Two hours later and Jesse had returned to himself, happily singing along to worship songs while organizing tools in the garage, blissfully unaware of the depths of his undone before. His brain has healed enough for him to retain some awareness of these emotional moments, but he never quite remembers them as fully as I do. A gift, I am certain, to him as he works diligently to retrain his brain to comprehend. The Lord made the human brain amazingly resilient and capable of rewiring itself. We have witnessed outright miracles in the past year as Jesse has made huge, unexpected strides in speech and comprehension. Tomorrow marks 12 months since his second brain surgery, and though we are often exhausted from the relentless nature of all of this, we remain grateful for the year we did not expect to have. I have learned to be thankful for those very hard moments when Jesse’s brain loses its bearings and his emotions get out of whack, those moments when he looks to God and asks to be taken home, and fights to stay here anyway…because those are the moments when I see most clearly the sufficiency of the grace of the Lord and the power of His hands to sustain and grant peace, even in the most wheezing breaths of my life. Those are the moments when I get to witness this passage lived out by my beloved:
“Three times I pleaded with the Lord about this, that it should leave me. he said to me, ‘My grace is sufficient for you, for my power is made perfect in weakness.’ Therefore I will boast all the more gladly of my weaknesses, so that the power of Christ may rest upon me. For the sake of Christ, then, I am content with weaknesses, insults, hardships, persecutions, and calamities. For when I am weak, then I am strong.”
2 Corinthians 12: 8-10
A few days ago, Jesse turned to a friend who asked him how he is doing and warmly responded with, “It’s hard, man! Paul had the mess beaten out of him his whole life. He was messed up! But God used him. He used him. I don’t always understand it, but this is His story. It’s worth it.” And so it is.
Pray with me over this man of mine?
-Ask the Lord to continue to heal his brain from trauma, to weed out all of the brokennesses and restore them to health in the ways He sees fit.
-Ask Him to mercifully bring a halt to the seizures we are still wrestling to control. They are physically painful for him to experience and emotionally painful for all of us to witness.
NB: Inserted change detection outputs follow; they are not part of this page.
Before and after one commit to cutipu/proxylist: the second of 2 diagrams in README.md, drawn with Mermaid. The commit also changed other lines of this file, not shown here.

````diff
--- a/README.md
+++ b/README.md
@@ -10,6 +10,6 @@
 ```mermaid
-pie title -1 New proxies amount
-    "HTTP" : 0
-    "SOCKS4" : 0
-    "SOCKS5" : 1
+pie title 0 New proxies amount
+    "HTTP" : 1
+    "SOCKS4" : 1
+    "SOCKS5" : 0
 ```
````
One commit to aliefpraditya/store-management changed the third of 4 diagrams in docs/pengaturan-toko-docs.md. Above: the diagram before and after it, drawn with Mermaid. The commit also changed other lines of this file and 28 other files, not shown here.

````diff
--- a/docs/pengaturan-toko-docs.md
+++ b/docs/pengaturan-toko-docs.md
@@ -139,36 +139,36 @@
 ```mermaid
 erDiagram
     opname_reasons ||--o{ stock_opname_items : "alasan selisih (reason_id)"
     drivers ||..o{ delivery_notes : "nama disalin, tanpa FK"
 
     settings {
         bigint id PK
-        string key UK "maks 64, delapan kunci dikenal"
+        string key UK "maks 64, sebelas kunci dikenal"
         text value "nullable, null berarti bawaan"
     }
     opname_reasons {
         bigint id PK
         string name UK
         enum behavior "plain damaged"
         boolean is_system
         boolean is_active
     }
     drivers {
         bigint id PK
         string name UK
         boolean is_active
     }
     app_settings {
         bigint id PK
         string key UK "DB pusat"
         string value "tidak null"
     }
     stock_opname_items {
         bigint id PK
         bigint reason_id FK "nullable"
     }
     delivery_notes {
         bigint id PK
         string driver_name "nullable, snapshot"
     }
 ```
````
-Ask Him to give us patience and grace to endure whatever story He has for us to live out, understanding fully that every breath of suffering is used by Him for His glory and our good.
-And, as always, ask Him to bring healing to Jesse that causes others to claim Him as Lord. That is our most fervent, and enduring prayer. Lord, let Your kingdom come.
Will you pray with me, too, over two of my friends who have very recently put their feet on the cancer path? We would not have endured so well for so long without each of your utterances to the Lord on our behalf. I know they will be blessed by your prayers, as well. Pray for them by name, will you? For the ones who are ill and the ones who have assumed the role of primary caretaker and their children and very near and dear loved ones:
-Jeff Brantly (who I referenced in this post) and wife Cindy (battling breast cancer) and their two children
-Rich Lewis and Amie Biggs Lewis (battling breast cancer) and their two children
And you. I would love to pray over you by name, struggling friend. Leave your name and request in the comments, send me an email, send me a message on Facebook…use whatever avenue of communication you have. I will add you to the list of people the Lord has interwoven into my life and pray fervently that He work in your lives to see His name made famous. He loves you so!